Each year, the American Library Association awards the Melvil Dewey Medal to a recipient who has demonstrated “creative leadership of a high order” in such fields as classification and cataloging, library management and library training. It is the profession’s top honor, named after the man who is widely regarded as the father of modern librarianship. But the council of the ALA has now voted to strip Dewey’s name from the award, citing his history of racism, anti-Semitism and sexual harassment.
As Andrew Albanese reports for Publisher’s Weekly, the council approved the measure after a damning resolution was successfully advanced during the 2019 ALA Annual Conference, which ran from June 20-25 in Washington, D.C. The resolution called for the award to be divorced from Dewey’s name, arguing that the behavior he demonstrated for “decades” does not represent the “stated fundamental values of ALA in equity, diversity, and inclusion.”
More specifically, the resolution pointed to the fact that Dewey “did not permit Jewish people, African Americans, or other minorities admittance to the resort owned by Dewey and his wife.” Dewey, the resolution adds, “made numerous inappropriate physical advances toward women he worked with and wielded professional power over.” These allegations aren’t only now surfacing. In his own time, Dewey’s discriminatory and predatory actions landed him in trouble, pushing him to the fringes of a profession that he helped pioneer.

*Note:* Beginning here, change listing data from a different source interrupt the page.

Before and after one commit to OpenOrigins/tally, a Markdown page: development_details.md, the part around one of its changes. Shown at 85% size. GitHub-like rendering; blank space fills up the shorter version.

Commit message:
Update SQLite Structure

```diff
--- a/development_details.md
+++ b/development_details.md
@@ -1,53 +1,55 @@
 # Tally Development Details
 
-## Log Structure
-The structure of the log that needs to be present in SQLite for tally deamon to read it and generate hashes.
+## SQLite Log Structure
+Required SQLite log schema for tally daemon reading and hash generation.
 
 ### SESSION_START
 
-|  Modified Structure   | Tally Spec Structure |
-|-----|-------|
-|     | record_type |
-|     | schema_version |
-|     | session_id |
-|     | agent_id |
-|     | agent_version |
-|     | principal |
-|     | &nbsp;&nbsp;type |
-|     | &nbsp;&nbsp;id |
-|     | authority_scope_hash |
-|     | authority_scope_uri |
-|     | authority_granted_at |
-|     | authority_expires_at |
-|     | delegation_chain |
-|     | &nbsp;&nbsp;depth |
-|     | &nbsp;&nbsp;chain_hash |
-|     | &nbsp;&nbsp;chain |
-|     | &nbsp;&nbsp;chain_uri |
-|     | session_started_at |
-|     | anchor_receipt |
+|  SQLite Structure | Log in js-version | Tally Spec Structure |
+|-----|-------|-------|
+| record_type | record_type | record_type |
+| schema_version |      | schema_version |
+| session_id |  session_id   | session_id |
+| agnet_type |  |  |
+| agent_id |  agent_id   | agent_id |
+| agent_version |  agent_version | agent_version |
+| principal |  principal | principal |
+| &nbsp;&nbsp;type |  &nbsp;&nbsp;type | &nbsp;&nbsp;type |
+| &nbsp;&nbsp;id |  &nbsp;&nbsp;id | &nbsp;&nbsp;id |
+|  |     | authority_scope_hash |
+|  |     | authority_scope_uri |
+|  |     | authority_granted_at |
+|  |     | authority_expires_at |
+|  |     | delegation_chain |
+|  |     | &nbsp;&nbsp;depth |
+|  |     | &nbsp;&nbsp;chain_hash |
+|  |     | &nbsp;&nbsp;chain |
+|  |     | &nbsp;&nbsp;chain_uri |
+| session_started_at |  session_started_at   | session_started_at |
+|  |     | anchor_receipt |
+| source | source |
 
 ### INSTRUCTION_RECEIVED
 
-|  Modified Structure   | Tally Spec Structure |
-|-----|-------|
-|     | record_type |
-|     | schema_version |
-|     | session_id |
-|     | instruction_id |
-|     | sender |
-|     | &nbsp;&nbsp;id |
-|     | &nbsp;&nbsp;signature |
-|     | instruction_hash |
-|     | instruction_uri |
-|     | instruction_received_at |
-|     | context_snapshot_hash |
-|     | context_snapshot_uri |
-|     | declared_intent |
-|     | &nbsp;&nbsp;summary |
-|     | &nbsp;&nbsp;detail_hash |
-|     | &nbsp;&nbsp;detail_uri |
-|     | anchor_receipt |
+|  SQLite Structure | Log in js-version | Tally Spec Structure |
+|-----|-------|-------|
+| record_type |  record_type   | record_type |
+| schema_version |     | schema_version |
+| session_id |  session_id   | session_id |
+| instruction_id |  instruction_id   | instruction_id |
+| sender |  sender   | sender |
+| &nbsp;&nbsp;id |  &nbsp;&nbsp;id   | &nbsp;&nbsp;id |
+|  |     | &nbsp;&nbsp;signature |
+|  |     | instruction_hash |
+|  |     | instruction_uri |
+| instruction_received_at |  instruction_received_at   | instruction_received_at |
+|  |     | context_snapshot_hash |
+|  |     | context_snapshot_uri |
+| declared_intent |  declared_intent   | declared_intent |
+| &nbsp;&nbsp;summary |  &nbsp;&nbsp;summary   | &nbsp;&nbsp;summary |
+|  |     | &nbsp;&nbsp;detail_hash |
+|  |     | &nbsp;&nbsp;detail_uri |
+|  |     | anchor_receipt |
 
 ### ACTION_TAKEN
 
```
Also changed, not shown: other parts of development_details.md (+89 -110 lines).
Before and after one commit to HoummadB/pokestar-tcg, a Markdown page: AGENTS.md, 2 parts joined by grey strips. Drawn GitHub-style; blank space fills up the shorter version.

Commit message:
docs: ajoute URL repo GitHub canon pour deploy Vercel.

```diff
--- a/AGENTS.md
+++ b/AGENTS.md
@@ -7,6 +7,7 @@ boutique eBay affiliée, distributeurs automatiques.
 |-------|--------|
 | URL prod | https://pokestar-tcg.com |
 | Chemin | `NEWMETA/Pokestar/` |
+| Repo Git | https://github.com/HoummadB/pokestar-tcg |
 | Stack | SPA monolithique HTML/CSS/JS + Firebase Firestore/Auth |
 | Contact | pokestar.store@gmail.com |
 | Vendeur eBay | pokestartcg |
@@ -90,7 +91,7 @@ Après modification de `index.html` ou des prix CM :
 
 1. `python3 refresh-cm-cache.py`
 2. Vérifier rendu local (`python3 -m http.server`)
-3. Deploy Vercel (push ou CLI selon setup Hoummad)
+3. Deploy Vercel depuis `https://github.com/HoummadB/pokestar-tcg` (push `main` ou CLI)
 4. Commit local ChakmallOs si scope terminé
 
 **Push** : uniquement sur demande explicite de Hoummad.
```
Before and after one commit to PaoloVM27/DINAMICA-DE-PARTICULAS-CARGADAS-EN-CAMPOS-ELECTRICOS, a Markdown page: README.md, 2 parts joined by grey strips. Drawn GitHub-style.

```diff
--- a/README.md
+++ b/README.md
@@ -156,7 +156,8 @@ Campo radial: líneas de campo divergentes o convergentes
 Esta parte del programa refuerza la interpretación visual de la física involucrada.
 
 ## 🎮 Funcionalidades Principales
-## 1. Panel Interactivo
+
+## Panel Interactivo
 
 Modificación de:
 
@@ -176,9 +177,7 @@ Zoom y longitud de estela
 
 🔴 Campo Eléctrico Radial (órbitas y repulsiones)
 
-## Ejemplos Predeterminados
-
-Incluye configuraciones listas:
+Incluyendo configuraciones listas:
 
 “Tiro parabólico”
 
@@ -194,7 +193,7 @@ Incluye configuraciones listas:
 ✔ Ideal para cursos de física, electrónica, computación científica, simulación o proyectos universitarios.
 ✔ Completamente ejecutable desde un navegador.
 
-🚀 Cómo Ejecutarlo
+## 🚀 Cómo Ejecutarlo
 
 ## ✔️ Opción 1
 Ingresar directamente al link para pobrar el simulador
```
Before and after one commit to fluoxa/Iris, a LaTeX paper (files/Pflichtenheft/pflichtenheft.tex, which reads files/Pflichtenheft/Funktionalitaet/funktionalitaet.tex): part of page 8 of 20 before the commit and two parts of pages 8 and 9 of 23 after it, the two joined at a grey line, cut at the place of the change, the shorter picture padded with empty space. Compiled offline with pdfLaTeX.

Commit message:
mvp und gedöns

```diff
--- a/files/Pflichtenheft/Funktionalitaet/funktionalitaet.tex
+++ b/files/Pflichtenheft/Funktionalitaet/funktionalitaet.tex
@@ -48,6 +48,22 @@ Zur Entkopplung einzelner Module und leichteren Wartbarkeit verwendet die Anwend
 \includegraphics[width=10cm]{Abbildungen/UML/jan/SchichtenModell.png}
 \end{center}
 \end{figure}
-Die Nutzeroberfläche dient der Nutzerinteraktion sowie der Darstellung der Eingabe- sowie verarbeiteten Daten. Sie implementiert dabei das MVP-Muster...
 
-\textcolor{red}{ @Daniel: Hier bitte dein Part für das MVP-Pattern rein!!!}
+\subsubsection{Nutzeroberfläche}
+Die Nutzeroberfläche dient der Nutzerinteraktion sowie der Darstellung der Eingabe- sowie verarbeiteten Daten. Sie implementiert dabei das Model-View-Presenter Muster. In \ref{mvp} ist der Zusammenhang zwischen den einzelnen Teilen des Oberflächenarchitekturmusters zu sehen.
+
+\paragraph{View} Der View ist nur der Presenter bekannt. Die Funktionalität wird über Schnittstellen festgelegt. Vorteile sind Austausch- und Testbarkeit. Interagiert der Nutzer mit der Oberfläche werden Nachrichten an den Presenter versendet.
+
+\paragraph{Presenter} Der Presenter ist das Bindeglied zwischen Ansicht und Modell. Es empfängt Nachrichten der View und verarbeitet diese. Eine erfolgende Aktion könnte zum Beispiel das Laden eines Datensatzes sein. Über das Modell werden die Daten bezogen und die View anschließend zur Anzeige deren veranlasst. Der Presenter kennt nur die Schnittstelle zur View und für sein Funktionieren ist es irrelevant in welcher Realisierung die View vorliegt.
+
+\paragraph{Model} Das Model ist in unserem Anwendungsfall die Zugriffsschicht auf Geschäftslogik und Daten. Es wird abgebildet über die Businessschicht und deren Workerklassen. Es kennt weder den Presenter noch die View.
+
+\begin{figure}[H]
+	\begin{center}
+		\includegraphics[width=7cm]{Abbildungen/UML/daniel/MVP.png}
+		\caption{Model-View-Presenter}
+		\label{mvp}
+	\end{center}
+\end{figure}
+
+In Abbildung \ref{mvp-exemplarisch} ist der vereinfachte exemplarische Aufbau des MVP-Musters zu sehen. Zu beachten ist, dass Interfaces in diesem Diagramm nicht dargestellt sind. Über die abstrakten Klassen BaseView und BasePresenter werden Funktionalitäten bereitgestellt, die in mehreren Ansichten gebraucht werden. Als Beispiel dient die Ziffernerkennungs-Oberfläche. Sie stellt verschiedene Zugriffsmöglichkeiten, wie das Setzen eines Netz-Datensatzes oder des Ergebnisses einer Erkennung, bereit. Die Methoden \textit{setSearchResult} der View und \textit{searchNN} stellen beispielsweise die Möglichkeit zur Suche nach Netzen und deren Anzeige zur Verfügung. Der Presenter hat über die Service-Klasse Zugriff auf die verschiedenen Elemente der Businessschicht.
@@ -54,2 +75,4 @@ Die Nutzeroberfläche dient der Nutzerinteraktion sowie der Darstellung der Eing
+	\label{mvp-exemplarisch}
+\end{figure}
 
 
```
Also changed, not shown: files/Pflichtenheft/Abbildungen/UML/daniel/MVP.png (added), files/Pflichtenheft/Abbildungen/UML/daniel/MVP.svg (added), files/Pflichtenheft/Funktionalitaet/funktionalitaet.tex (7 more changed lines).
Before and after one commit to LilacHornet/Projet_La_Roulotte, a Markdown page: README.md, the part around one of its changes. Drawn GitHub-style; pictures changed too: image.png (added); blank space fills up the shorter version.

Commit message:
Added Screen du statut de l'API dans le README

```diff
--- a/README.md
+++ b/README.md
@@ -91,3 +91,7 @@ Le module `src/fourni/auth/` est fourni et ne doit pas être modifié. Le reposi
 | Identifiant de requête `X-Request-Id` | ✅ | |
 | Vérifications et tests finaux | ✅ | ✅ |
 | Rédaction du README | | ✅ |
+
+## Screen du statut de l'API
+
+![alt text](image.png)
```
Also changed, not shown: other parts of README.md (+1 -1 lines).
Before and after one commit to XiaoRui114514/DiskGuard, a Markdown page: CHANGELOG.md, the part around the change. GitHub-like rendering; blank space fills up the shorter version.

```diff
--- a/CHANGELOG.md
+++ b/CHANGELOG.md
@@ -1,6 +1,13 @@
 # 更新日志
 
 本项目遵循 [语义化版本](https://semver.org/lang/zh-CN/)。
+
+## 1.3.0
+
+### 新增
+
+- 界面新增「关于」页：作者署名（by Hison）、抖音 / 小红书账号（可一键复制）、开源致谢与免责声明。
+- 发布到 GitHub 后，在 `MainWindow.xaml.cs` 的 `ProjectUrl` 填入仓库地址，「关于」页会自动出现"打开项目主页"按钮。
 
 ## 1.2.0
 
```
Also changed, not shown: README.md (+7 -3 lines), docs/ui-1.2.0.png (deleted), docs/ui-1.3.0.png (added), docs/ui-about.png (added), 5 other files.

In 1876, Dewey published Classification and Subject Index for Cataloguing and Arranging the Books and Pamphlets of a Library, in which he laid out the first modern organizational system for libraries. Today, that system is known as the Dewey Decimal Classification, and it continues to be used in libraries around the world. Dewey was also one of the founders of the ALA, the director of the New York State Library, and the founder of the School of Library Economy at Columbia College, the first librarian training institution in the United States.
But Dewey’s colleagues became unsettled by his behavior. Minorities were patently forbidden entry to the Lake Placid Club, the New York resort that Dewey owned and operated with his wife; as Anne Ford wrote in the American Libraries Magazine last year, promotional material for the club stipulated that “no Jews or consumptives [were] allowed.” Dewey was ultimately forced to resign from his position as New York State Librarian by those who objected to his discriminatory policies. And then there was the matter of his behavior towards women.
Writing in American Libraries in 2014, Joshua Kendall describes Dewey as a “serial hugger and kisser.” Kendall adds that “eyewitnesses” claimed Dewey’s personal assistants, Florence Woodworth and May Seymour, were repeatedly subjected to his “squeezes.” Adelaide Hasse, head of the Public Documents Division at the New York Public Library, reportedly told her contemporaries that Dewey had been uncomfortably flirtatious. According to Ford, Dewey’s own daughter-in-law was so unsettled by his behavior toward her that she and her husband—Dewey’s son—decided to move out of the family home.
Things came to a head in 1905, during an ALA-sponsored trip to Alaska. Dewey made physical advances on four female ALA members, who reported him to the association. He was subsequently forced out of active membership.
Dewey was not particularly apologetic about his actions. “I have been very unconventional … as men [are] always who frankly show and speak of their liking for women,” he once wrote. And the allegations against him did not stop once he had been edged out of the ALA. In the late 1920s, Dewey was sued by his former stenographer, who said that he had kissed and touched her in public. He settled out of court, paying $2,147.
In the years after Dewey’s death, these unsavory elements of his biography tended to be glossed over, as he was shored up as a pillar of the library field. But in 1996, Wayne Wiegand published Irrepressible Reformer: A Biography of Melvil Dewey, which took a frank look at both his genius and his misdeeds.
The ALA’s decision to rename the Melvil Dewey Medal—the award’s new title has not yet been announced—marks the second time in recent months that the association has stripped the name of a controversial figure from an award. Last year, the ALA announced that Laura Ingalls Wilder’s name would be removed from a prestigious children’s literature award because her works “reflect dated cultural attitudes toward Indigenous people and people of color.”
Ian Anstice, the editor of Public Libraries News, tells Alison Flood of the Guardian that revelations about Dewey present modern librarians with “some difficulties,” given that they continue to rely on the system that bears his name.
“It would be difficult to scrap [that system] and odd to change its name,” Anstice said. “[B]ut such things as simply renaming an award absolutely should be done. Dewey is in the past now and should not be someone that is unquestionably looked up to. His behaviour should be questioned and responded to appropriately, like we would with anyone else.”